* WHAT THE TASK ASKS *
Copy all the entries word for word, but omit the pictures.

* Before and after images *
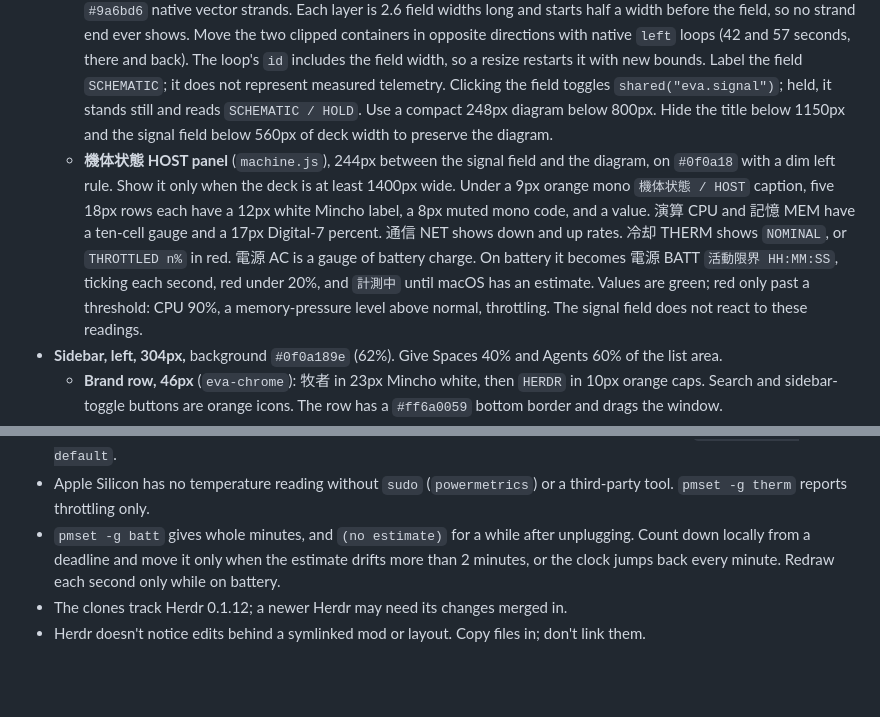
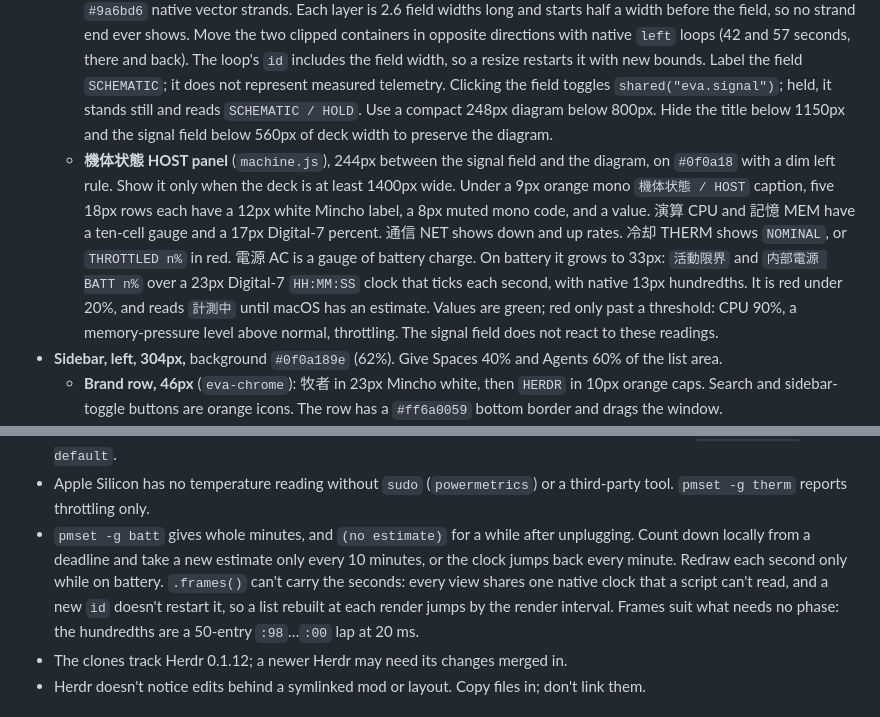
Before and after one commit to Dylan0203/herdr-layout-eva, a Markdown page: RECIPE.md, 2 parts joined by grey strips. Rendered like a GitHub page; blank space fills up the shorter version.

```diff
--- a/RECIPE.md
+++ b/RECIPE.md
@@ -14,7 +14,7 @@ Palette (also in every mod's `eva.js`): ink `#0a0a0a`, deep `#160e24`, slab `#1a
   - **Title:** 中央管制 in 43px white Mincho at weight 900, `汎用作業支援システム / CONTROL 01` in 9px orange mono above, a green bar and `MULTI-AGENT OPERATIONS` in green below.
   - **Status diagram:** 316px, three `#0f0a18` cells with 50px Digital-7 counts: ACTIVE green, HOLD red when non-zero (else dim), STANDBY orange. Show the registered total once above the diagram.
   - **Signal field:** fit it to the available body height, measured with `on_size_change`. Render it as 24 orange and 24 `#9a6bd6` native vector strands. Each layer is 2.6 field widths long and starts half a width before the field, so no strand end ever shows. Move the two clipped containers in opposite directions with native `left` loops (42 and 57 seconds, there and back). The loop's `id` includes the field width, so a resize restarts it with new bounds. Label the field `SCHEMATIC`; it does not represent measured telemetry. Clicking the field toggles `shared("eva.signal")`; held, it stands still and reads `SCHEMATIC / HOLD`. Use a compact 248px diagram below 800px. Hide the title below 1150px and the signal field below 560px of deck width to preserve the diagram.
-  - **機体状態 HOST panel** (`machine.js`), 244px between the signal field and the diagram, on `#0f0a18` with a dim left rule. Show it only when the deck is at least 1400px wide. Under a 9px orange mono `機体状態 / HOST` caption, five 18px rows each have a 12px white Mincho label, a 8px muted mono code, and a value. 演算 CPU and 記憶 MEM have a ten-cell gauge and a 17px Digital-7 percent. 通信 NET shows down and up rates. 冷却 THERM shows `NOMINAL`, or `THROTTLED n%` in red. 電源 AC is a gauge of battery charge. On battery it becomes 電源 BATT `活動限界 HH:MM:SS`, ticking each second, red under 20%, and `計測中` until macOS has an estimate. Values are green; red only past a threshold: CPU 90%, a memory-pressure level above normal, throttling. The signal field does not react to these readings.
+  - **機体状態 HOST panel** (`machine.js`), 244px between the signal field and the diagram, on `#0f0a18` with a dim left rule. Show it only when the deck is at least 1400px wide. Under a 9px orange mono `機体状態 / HOST` caption, five 18px rows each have a 12px white Mincho label, a 8px muted mono code, and a value. 演算 CPU and 記憶 MEM have a ten-cell gauge and a 17px Digital-7 percent. 通信 NET shows down and up rates. 冷却 THERM shows `NOMINAL`, or `THROTTLED n%` in red. 電源 AC is a gauge of battery charge. On battery it grows to 33px: `活動限界` and `内部電源 BATT n%` over a 23px Digital-7 `HH:MM:SS` clock that ticks each second, with native 13px hundredths. It is red under 20%, and reads `計測中` until macOS has an estimate. Values are green; red only past a threshold: CPU 90%, a memory-pressure level above normal, throttling. The signal field does not react to these readings.
 - **Sidebar, left, 304px,** background `#0f0a189e` (62%). Give Spaces 40% and Agents 60% of the list area.
   - **Brand row, 46px** (`eva-chrome`): 牧者 in 23px Mincho white, then `HERDR` in 10px orange caps. Search and sidebar-toggle buttons are orange icons. The row has a `#ff6a0059` bottom border and drags the window.
   - **Spaces** (`eva-spaces`): a 56px title row holding 作業区画 (30px Mincho white), `SPACES` (10.5px orange), and an orange `+`. Under it is a 1.5px orange underline that kinks up at its right end.
@@ -110,7 +110,7 @@ Palette (also in every mod's `eva.js`): ink `#0a0a0a`, deep `#160e24`, slab `#1a
 - Read host readouts in one `sh -c` per poll (5 seconds), split by a sentinel line, instead of one `exec` per source. CPU is the sum of `ps -A -o %cpu=` over `hw.ncpu`; memory is `memory_pressure -Q`'s free percentage, with `kern.memorystatus_vm_pressure_level` (1 normal, 2 warn, 4 critical) as the red trigger. Avoid `top -l 2`: it blocks for a second.
 - `netstat -ibn -I <if>` prints one row per address with the same byte counters. Read only the `<Link#n>` row, counting columns from the end because Address can be blank, or the rate doubles. Take the interface from `route -n get default`.
 - Apple Silicon has no temperature reading without `sudo` (`powermetrics`) or a third-party tool. `pmset -g therm` reports throttling only.
-- `pmset -g batt` gives whole minutes, and `(no estimate)` for a while after unplugging. Count down locally from a deadline and move it only when the estimate drifts more than 2 minutes, or the clock jumps back every minute. Redraw each second only while on battery.
+- `pmset -g batt` gives whole minutes, and `(no estimate)` for a while after unplugging. Count down locally from a deadline and take a new estimate only every 10 minutes, or the clock jumps back every minute. Redraw each second only while on battery. `.frames()` can't carry the seconds: every view shares one native clock that a script can't read, and a new `id` doesn't restart it, so a list rebuilt at each render jumps by the render interval. Frames suit what needs no phase: the hundredths are a 50-entry `:98`…`:00` lap at 20 ms.
 - The clones track Herdr 0.1.12; a newer Herdr may need its changes merged in.
 - Herdr doesn't notice edits behind a symlinked mod or layout. Copy files in; don't link them.
 
```
Also changed, not shown: host.gif, 1 other file.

* RESULT OF THIS TASK *
Before and after one commit to Dylan0203/herdr-layout-eva, a Markdown page: RECIPE.md, 2 parts joined by grey strips. Rendered like a GitHub page; blank space fills up the shorter version.

```diff
--- a/RECIPE.md
+++ b/RECIPE.md
@@ -14,7 +14,7 @@ Palette (also in every mod's `eva.js`): ink `#0a0a0a`, deep `#160e24`, slab `#1a
   - **Title:** 中央管制 in 43px white Mincho at weight 900, `汎用作業支援システム / CONTROL 01` in 9px orange mono above, a green bar and `MULTI-AGENT OPERATIONS` in green below.
   - **Status diagram:** 316px, three `#0f0a18` cells with 50px Digital-7 counts: ACTIVE green, HOLD red when non-zero (else dim), STANDBY orange. Show the registered total once above the diagram.
   - **Signal field:** fit it to the available body height, measured with `on_size_change`. Render it as 24 orange and 24 `#9a6bd6` native vector strands. Each layer is 2.6 field widths long and starts half a width before the field, so no strand end ever shows. Move the two clipped containers in opposite directions with native `left` loops (42 and 57 seconds, there and back). The loop's `id` includes the field width, so a resize restarts it with new bounds. Label the field `SCHEMATIC`; it does not represent measured telemetry. Clicking the field toggles `shared("eva.signal")`; held, it stands still and reads `SCHEMATIC / HOLD`. Use a compact 248px diagram below 800px. Hide the title below 1150px and the signal field below 560px of deck width to preserve the diagram.
-  - **機体状態 HOST panel** (`machine.js`), 244px between the signal field and the diagram, on `#0f0a18` with a dim left rule. Show it only when the deck is at least 1400px wide. Under a 9px orange mono `機体状態 / HOST` caption, five 18px rows each have a 12px white Mincho label, a 8px muted mono code, and a value. 演算 CPU and 記憶 MEM have a ten-cell gauge and a 17px Digital-7 percent. 通信 NET shows down and up rates. 冷却 THERM shows `NOMINAL`, or `THROTTLED n%` in red. 電源 AC is a gauge of battery charge. On battery it becomes 電源 BATT `活動限界 HH:MM:SS`, ticking each second, red under 20%, and `計測中` until macOS has an estimate. Values are green; red only past a threshold: CPU 90%, a memory-pressure level above normal, throttling. The signal field does not react to these readings.
+  - **機体状態 HOST panel** (`machine.js`), 244px between the signal field and the diagram, on `#0f0a18` with a dim left rule. Show it only when the deck is at least 1400px wide. Under a 9px orange mono `機体状態 / HOST` caption, five 18px rows each have a 12px white Mincho label, a 8px muted mono code, and a value. 演算 CPU and 記憶 MEM have a ten-cell gauge and a 17px Digital-7 percent. 通信 NET shows down and up rates. 冷却 THERM shows `NOMINAL`, or `THROTTLED n%` in red. 電源 AC is a gauge of battery charge. On battery it grows to 33px: `活動限界` and `内部電源 BATT n%` over a 23px Digital-7 `HH:MM:SS` clock that ticks each second, with native 13px hundredths. It is red under 20%, and reads `計測中` until macOS has an estimate. Values are green; red only past a threshold: CPU 90%, a memory-pressure level above normal, throttling. The signal field does not react to these readings.
 - **Sidebar, left, 304px,** background `#0f0a189e` (62%). Give Spaces 40% and Agents 60% of the list area.
   - **Brand row, 46px** (`eva-chrome`): 牧者 in 23px Mincho white, then `HERDR` in 10px orange caps. Search and sidebar-toggle buttons are orange icons. The row has a `#ff6a0059` bottom border and drags the window.
   - **Spaces** (`eva-spaces`): a 56px title row holding 作業区画 (30px Mincho white), `SPACES` (10.5px orange), and an orange `+`. Under it is a 1.5px orange underline that kinks up at its right end.
@@ -110,7 +110,7 @@ Palette (also in every mod's `eva.js`): ink `#0a0a0a`, deep `#160e24`, slab `#1a
 - Read host readouts in one `sh -c` per poll (5 seconds), split by a sentinel line, instead of one `exec` per source. CPU is the sum of `ps -A -o %cpu=` over `hw.ncpu`; memory is `memory_pressure -Q`'s free percentage, with `kern.memorystatus_vm_pressure_level` (1 normal, 2 warn, 4 critical) as the red trigger. Avoid `top -l 2`: it blocks for a second.
 - `netstat -ibn -I <if>` prints one row per address with the same byte counters. Read only the `<Link#n>` row, counting columns from the end because Address can be blank, or the rate doubles. Take the interface from `route -n get default`.
 - Apple Silicon has no temperature reading without `sudo` (`powermetrics`) or a third-party tool. `pmset -g therm` reports throttling only.
-- `pmset -g batt` gives whole minutes, and `(no estimate)` for a while after unplugging. Count down locally from a deadline and move it only when the estimate drifts more than 2 minutes, or the clock jumps back every minute. Redraw each second only while on battery.
+- `pmset -g batt` gives whole minutes, and `(no estimate)` for a while after unplugging. Count down locally from a deadline and take a new estimate only every 10 minutes, or the clock jumps back every minute. Redraw each second only while on battery. `.frames()` can't carry the seconds: every view shares one native clock that a script can't read, and a new `id` doesn't restart it, so a list rebuilt at each render jumps by the render interval. Frames suit what needs no phase: the hundredths are a 50-entry `:98`…`:00` lap at 20 ms.
 - The clones track Herdr 0.1.12; a newer Herdr may need its changes merged in.
 - Herdr doesn't notice edits behind a symlinked mod or layout. Copy files in; don't link them.
 
```
Also changed, not shown: host.gif, 1 other file.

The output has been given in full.